#### [PROBLEM]
Each line of the material below with the word "edit" is to be reported.

RECORDS SHOWN Start Marker

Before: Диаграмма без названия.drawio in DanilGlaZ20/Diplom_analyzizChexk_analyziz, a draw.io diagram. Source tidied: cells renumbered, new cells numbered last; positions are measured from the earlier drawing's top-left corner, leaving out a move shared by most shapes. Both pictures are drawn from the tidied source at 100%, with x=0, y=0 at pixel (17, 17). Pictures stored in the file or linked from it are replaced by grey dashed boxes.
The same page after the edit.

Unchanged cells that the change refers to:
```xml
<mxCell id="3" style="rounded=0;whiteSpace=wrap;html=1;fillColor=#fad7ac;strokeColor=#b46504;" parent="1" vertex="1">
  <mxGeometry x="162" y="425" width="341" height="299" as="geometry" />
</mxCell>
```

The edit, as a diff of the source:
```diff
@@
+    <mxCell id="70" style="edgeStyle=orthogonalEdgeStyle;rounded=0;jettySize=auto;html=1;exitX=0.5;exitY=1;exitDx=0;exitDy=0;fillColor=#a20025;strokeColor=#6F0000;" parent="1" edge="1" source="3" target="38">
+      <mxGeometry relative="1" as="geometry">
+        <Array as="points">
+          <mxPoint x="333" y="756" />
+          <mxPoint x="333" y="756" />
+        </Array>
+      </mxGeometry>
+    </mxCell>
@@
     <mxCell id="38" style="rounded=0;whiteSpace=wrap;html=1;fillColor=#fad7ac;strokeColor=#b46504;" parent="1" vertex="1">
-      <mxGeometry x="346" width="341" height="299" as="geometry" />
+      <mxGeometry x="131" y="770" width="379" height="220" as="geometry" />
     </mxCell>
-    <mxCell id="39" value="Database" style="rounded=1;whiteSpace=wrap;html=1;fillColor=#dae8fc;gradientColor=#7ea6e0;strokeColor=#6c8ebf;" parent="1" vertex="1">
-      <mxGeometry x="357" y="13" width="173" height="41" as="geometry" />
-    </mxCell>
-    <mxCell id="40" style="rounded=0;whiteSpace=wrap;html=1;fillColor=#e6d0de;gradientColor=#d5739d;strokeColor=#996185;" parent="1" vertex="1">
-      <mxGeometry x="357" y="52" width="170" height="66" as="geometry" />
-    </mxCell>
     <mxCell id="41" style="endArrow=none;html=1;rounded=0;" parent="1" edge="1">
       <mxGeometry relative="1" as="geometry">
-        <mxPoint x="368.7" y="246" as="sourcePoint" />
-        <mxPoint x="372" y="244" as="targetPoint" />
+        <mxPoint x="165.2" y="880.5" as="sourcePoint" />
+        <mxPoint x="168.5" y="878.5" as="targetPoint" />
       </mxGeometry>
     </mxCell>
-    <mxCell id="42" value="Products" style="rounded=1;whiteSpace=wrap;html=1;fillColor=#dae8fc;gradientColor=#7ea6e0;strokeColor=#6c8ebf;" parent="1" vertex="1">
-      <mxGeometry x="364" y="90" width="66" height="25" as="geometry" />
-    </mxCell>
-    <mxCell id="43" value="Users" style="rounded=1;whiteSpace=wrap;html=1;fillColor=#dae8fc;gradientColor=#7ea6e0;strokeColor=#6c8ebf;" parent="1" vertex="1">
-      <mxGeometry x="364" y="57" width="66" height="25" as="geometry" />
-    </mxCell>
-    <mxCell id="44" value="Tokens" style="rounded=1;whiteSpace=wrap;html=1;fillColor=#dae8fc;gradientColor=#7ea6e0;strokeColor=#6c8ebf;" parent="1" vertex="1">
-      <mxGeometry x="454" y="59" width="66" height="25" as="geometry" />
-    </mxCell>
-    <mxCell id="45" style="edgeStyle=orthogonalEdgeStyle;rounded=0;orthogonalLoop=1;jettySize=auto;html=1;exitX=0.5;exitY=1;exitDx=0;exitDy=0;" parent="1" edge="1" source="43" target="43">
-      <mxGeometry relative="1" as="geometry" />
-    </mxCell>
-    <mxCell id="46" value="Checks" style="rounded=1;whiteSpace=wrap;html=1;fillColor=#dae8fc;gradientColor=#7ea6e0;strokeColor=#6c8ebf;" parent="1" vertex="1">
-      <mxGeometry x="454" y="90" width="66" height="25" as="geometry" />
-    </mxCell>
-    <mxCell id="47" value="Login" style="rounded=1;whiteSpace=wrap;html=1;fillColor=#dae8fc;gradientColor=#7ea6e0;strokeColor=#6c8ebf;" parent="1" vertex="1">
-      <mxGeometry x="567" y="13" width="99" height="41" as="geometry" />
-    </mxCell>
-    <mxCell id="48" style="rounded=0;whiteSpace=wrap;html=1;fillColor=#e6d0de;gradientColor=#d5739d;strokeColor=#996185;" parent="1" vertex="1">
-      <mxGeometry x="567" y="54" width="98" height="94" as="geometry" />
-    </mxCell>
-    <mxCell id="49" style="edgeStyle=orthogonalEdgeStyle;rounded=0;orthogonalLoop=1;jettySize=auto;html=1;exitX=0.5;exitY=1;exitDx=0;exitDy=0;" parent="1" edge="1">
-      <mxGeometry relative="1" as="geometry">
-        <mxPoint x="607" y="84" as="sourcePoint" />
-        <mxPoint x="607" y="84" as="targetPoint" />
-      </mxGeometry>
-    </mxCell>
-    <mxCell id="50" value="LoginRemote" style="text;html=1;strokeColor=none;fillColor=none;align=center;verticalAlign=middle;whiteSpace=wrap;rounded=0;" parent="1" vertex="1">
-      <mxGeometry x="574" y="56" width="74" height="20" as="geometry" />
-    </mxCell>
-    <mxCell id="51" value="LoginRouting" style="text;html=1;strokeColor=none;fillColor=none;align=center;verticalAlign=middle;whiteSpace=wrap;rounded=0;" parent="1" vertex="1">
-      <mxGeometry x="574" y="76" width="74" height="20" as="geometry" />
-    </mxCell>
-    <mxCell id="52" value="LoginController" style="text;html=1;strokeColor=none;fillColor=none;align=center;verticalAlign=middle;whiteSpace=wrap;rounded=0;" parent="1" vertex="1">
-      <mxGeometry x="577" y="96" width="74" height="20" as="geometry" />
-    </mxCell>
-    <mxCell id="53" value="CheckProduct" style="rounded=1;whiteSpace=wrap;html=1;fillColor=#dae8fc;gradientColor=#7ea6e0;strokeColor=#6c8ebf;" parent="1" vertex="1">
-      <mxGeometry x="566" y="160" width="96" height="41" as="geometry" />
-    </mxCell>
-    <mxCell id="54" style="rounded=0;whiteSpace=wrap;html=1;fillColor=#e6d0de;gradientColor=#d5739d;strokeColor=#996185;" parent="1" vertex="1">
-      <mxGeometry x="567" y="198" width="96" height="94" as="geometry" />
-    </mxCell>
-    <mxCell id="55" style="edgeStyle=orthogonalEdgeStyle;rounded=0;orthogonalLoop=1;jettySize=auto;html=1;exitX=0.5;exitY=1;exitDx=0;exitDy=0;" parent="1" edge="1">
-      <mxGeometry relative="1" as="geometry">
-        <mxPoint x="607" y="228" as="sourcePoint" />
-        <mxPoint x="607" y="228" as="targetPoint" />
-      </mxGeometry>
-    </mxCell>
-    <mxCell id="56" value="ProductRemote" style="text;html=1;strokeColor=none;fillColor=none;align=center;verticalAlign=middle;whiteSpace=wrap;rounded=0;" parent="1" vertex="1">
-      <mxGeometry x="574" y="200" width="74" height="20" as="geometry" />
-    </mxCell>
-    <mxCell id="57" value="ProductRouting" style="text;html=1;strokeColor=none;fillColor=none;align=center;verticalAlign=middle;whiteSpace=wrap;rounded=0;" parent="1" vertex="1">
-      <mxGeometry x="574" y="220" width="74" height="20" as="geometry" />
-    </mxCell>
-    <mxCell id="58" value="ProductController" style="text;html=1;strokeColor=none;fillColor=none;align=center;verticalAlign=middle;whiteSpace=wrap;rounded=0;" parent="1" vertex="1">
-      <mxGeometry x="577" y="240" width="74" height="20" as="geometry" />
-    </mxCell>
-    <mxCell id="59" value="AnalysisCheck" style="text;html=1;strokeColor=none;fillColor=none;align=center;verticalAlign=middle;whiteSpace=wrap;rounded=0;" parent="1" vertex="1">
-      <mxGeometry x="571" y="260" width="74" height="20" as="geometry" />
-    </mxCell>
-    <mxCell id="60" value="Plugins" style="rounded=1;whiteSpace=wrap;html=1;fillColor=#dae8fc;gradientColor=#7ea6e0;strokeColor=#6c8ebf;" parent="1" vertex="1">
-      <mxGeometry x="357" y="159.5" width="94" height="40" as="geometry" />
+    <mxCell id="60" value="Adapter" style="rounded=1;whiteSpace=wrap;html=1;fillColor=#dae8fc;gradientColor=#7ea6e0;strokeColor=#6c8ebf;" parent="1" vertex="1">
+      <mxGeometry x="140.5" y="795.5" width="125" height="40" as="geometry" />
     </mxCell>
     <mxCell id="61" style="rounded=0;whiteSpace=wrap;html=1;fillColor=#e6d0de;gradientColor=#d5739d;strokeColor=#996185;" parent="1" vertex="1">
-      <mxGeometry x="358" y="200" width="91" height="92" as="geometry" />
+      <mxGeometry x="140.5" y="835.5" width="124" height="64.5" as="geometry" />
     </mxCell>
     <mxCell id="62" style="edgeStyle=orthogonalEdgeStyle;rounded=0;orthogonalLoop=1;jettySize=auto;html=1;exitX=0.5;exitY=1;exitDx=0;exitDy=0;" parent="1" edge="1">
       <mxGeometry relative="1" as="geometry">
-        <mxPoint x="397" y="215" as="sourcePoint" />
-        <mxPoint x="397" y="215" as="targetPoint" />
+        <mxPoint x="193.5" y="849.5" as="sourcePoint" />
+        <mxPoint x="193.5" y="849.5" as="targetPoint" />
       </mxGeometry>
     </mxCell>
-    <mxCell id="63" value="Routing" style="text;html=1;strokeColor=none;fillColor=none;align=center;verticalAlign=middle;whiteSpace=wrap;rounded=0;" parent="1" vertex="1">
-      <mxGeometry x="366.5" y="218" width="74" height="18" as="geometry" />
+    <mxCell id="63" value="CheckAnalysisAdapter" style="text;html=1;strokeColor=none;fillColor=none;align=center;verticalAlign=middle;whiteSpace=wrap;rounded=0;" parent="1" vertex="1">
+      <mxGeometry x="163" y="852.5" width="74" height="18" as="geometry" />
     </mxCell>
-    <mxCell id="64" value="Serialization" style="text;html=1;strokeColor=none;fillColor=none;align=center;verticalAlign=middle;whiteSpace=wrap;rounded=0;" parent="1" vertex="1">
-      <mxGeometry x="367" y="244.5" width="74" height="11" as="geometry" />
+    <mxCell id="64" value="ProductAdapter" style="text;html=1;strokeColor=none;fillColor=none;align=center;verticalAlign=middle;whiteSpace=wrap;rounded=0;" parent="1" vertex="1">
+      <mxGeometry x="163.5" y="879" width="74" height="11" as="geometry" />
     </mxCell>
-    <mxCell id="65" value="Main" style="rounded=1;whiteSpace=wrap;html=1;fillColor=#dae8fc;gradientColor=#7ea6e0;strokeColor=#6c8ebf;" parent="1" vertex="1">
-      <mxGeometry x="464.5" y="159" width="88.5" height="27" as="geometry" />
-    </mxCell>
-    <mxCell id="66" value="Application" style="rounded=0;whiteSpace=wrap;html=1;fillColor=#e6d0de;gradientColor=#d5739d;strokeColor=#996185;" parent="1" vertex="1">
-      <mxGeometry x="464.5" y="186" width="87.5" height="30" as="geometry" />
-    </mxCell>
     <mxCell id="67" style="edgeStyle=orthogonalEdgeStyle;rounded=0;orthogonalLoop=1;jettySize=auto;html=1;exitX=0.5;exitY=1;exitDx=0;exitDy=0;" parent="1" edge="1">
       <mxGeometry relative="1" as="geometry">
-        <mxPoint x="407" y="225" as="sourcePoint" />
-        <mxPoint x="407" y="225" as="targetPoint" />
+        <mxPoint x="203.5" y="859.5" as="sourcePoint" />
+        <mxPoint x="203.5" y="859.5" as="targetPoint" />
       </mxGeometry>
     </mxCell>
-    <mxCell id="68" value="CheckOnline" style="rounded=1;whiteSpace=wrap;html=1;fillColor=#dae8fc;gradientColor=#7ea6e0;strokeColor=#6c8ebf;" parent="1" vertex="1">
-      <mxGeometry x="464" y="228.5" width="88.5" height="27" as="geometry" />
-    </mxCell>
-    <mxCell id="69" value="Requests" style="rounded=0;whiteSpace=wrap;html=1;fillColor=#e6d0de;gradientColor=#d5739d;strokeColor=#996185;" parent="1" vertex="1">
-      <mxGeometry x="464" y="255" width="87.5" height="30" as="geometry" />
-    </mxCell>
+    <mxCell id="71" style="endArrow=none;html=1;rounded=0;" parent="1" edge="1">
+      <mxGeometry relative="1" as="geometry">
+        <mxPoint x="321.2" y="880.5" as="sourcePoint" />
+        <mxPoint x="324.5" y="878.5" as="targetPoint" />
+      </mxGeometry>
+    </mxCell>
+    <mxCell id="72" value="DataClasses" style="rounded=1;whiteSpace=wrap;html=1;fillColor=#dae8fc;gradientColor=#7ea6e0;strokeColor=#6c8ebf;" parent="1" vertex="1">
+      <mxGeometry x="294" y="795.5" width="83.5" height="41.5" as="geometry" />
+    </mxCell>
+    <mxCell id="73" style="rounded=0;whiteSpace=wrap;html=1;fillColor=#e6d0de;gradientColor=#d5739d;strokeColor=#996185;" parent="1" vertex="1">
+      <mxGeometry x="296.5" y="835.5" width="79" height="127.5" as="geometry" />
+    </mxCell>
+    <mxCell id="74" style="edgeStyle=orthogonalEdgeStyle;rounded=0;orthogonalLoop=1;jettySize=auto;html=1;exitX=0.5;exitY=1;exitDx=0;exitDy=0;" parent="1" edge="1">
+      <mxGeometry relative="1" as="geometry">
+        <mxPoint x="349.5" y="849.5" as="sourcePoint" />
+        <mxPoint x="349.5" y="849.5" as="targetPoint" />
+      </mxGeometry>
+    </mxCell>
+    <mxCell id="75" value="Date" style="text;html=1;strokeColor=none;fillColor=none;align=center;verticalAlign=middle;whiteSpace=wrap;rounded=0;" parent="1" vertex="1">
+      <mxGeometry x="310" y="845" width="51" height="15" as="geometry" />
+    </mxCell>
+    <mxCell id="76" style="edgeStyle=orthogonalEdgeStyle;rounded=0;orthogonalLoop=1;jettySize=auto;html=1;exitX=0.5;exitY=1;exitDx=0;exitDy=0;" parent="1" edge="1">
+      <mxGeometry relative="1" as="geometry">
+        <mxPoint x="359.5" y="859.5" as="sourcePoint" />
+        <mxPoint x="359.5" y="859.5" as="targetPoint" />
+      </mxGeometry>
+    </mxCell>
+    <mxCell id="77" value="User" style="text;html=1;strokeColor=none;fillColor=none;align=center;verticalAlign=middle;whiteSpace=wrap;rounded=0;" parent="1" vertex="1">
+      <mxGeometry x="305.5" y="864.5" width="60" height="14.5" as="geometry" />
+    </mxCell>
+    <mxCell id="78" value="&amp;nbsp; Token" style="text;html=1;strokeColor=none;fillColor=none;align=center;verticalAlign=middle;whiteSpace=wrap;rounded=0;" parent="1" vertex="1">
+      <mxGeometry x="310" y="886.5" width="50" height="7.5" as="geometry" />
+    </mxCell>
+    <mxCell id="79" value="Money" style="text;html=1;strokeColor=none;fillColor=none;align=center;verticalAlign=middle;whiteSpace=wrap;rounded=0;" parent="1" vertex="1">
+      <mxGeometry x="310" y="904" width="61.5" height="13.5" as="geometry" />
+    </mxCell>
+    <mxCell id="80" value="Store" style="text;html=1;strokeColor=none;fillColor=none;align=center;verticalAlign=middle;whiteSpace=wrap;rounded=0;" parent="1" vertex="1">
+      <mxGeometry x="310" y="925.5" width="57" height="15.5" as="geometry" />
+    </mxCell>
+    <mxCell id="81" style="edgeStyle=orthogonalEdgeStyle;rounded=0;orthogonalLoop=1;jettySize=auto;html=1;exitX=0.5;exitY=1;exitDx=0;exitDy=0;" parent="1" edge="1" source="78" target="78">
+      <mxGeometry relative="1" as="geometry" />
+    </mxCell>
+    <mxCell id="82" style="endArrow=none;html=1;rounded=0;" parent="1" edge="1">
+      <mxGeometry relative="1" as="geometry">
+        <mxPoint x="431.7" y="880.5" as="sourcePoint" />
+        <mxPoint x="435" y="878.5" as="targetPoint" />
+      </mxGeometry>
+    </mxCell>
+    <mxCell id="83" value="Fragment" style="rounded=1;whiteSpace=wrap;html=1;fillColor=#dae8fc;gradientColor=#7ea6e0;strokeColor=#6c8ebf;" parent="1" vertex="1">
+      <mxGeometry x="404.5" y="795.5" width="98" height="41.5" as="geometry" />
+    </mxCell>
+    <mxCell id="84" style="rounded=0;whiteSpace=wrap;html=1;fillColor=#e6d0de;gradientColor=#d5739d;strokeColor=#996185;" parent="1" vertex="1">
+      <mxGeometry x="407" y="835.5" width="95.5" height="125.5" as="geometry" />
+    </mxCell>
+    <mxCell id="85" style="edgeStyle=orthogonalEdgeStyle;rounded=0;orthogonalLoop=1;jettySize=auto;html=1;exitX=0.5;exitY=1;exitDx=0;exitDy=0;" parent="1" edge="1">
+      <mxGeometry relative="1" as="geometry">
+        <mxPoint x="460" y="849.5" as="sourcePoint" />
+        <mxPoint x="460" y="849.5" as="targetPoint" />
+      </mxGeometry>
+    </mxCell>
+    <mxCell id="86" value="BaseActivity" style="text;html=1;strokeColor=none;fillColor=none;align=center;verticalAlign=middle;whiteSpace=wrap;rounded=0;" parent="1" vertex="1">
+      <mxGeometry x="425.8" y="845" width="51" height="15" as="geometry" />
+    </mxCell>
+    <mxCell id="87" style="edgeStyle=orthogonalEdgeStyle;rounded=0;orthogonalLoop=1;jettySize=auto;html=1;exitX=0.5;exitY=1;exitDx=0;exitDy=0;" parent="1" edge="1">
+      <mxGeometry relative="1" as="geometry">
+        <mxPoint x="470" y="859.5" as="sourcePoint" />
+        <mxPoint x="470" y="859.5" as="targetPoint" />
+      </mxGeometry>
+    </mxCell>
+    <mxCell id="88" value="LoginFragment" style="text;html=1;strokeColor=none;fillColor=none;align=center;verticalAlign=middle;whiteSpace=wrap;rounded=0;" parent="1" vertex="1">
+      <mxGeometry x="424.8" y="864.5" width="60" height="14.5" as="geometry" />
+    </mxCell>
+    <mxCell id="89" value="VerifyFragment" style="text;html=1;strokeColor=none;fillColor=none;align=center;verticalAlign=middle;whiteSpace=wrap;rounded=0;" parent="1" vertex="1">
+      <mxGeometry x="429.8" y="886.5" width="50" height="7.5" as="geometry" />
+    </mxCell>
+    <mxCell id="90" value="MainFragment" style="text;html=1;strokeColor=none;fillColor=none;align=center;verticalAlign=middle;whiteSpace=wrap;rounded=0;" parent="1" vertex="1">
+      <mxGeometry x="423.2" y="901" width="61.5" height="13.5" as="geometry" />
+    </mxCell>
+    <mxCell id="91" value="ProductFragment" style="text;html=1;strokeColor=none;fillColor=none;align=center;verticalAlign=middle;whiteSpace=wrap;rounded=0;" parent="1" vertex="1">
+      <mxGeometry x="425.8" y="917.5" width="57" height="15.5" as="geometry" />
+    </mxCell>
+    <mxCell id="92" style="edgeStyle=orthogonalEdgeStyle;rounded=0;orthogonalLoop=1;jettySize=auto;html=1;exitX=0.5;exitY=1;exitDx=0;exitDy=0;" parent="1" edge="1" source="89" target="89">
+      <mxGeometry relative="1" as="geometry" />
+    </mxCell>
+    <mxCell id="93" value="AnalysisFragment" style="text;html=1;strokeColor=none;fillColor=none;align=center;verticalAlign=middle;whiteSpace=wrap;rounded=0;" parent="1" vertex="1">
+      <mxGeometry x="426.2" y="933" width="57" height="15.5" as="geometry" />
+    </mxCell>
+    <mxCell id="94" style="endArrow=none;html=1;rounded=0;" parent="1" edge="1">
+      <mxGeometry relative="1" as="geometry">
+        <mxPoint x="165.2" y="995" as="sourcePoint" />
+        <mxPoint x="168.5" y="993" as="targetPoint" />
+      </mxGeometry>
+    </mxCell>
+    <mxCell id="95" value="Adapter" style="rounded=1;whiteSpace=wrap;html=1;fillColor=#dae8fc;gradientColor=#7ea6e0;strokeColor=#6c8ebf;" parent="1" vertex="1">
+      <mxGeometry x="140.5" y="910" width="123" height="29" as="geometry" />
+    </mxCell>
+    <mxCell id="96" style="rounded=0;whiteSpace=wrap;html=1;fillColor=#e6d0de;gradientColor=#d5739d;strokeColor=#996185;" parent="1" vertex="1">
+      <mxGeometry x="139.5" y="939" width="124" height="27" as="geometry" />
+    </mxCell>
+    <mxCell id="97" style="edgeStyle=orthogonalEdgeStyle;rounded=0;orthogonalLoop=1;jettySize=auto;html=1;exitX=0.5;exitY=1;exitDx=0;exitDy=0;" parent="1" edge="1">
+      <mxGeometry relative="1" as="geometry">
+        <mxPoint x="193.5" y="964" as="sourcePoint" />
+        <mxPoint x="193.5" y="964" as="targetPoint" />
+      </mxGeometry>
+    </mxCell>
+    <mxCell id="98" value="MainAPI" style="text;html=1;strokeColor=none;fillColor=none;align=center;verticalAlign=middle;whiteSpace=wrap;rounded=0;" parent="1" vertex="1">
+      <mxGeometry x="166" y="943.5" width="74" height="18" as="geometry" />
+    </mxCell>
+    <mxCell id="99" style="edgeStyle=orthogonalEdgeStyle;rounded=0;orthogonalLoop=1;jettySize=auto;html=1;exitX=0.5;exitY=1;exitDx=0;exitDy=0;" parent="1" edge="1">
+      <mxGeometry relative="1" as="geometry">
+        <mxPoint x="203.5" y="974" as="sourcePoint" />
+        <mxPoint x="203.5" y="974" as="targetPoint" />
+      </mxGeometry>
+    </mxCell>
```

RECORDS SHOWN End Marker

#### [EXERCISE OUTPUT]
The same page after the edit.
The edit, as a diff of the source:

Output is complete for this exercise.